"The project was a dramatic transformation from an austere and extreme 1960s alteration of the original building that introduced a flat roof and a flat paneling system, back to its majestic Second Empire style with a tall decorative cupola and cornice, mansard roofs and hand-carved limestone columns and ornamentation," Tietz said.
County requests for funding from the commission have outpaced the dollars available — 18 counties have sought $51 million in funding, according to the commission. A total of 26 applicants are awaiting full restoration funding after receiving some planning and emergency grants, and an additional 47 applicants have not received any funding. Those requests amount to more than $650 million.
Tietz said three counties could have their projects completed by next year — Callahan, Mason and Taylor.
So far, the Texas Historic Courthouse Preservation Program has funded the full restoration of 78 courthouses for about $350 million.
"These communities have commitments that will pay economic and quality of life dividends for decades," said Mark Wolfe, the Texas Historical Commission's executive director, in a news release.

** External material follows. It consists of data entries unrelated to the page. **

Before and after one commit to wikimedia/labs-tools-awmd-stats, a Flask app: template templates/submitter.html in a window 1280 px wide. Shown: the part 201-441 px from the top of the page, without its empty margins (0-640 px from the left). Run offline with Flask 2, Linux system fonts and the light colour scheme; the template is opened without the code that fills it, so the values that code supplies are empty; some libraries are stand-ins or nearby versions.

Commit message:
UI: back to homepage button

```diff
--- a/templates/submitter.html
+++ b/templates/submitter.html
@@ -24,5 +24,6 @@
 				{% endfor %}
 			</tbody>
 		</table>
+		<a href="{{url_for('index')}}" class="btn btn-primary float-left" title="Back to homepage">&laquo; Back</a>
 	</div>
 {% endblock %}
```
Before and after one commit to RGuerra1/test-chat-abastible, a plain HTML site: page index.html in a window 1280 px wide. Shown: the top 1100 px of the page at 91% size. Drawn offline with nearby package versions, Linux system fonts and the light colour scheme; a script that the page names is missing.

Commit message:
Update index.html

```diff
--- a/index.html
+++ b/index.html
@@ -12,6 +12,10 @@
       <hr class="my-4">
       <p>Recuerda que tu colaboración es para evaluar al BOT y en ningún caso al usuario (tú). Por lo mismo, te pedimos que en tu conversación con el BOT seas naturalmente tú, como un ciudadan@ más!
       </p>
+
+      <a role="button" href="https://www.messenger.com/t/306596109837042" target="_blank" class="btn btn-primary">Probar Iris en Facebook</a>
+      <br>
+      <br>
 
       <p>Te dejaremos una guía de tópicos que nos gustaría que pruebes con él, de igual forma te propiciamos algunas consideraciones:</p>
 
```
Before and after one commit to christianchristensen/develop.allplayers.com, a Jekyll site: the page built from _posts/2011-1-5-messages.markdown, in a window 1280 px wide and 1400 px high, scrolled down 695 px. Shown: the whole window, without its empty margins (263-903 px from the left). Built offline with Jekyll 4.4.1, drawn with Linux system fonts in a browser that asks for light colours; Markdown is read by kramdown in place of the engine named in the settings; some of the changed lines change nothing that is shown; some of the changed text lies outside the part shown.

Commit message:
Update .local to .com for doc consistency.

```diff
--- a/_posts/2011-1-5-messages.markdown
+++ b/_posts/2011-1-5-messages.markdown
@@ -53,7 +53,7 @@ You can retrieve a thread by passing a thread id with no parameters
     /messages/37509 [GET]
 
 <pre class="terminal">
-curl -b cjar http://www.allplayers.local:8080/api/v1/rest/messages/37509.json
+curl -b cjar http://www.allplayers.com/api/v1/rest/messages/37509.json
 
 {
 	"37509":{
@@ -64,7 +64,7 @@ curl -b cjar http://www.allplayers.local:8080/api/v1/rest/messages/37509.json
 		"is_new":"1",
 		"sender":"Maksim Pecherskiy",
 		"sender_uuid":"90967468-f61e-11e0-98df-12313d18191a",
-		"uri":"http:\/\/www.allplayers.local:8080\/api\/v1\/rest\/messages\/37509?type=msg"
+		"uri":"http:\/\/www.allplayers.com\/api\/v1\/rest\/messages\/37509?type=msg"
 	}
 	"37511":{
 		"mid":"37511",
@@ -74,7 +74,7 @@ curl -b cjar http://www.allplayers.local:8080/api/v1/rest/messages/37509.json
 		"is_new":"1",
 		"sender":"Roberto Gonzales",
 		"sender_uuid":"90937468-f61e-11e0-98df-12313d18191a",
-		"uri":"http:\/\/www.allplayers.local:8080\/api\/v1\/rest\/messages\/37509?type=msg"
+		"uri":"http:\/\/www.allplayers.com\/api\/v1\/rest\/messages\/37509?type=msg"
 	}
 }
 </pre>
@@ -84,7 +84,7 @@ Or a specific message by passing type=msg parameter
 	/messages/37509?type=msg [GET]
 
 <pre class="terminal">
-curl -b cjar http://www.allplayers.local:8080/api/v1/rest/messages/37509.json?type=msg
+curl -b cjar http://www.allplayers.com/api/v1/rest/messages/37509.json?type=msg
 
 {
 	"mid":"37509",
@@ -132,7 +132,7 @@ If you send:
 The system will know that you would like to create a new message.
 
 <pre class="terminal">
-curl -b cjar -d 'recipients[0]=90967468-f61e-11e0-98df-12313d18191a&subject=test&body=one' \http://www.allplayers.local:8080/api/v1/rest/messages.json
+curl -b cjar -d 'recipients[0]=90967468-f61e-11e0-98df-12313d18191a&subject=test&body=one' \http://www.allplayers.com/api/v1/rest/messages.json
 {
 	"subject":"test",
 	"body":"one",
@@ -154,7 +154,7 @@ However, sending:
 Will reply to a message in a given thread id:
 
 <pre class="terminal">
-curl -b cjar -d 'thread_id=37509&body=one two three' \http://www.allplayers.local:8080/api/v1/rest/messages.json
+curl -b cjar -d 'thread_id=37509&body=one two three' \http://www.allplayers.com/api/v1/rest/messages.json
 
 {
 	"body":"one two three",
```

Courthouse preservation projects have created nearly 13,500 jobs, according to the agency. The final products help lift downtown economies and promote tourism.
"This grant will allow us to ensure that we are able to experience and enjoy this Texas treasure for the architectural jewel that it is and see that it continues as the hub of our community and our county government," Clark said.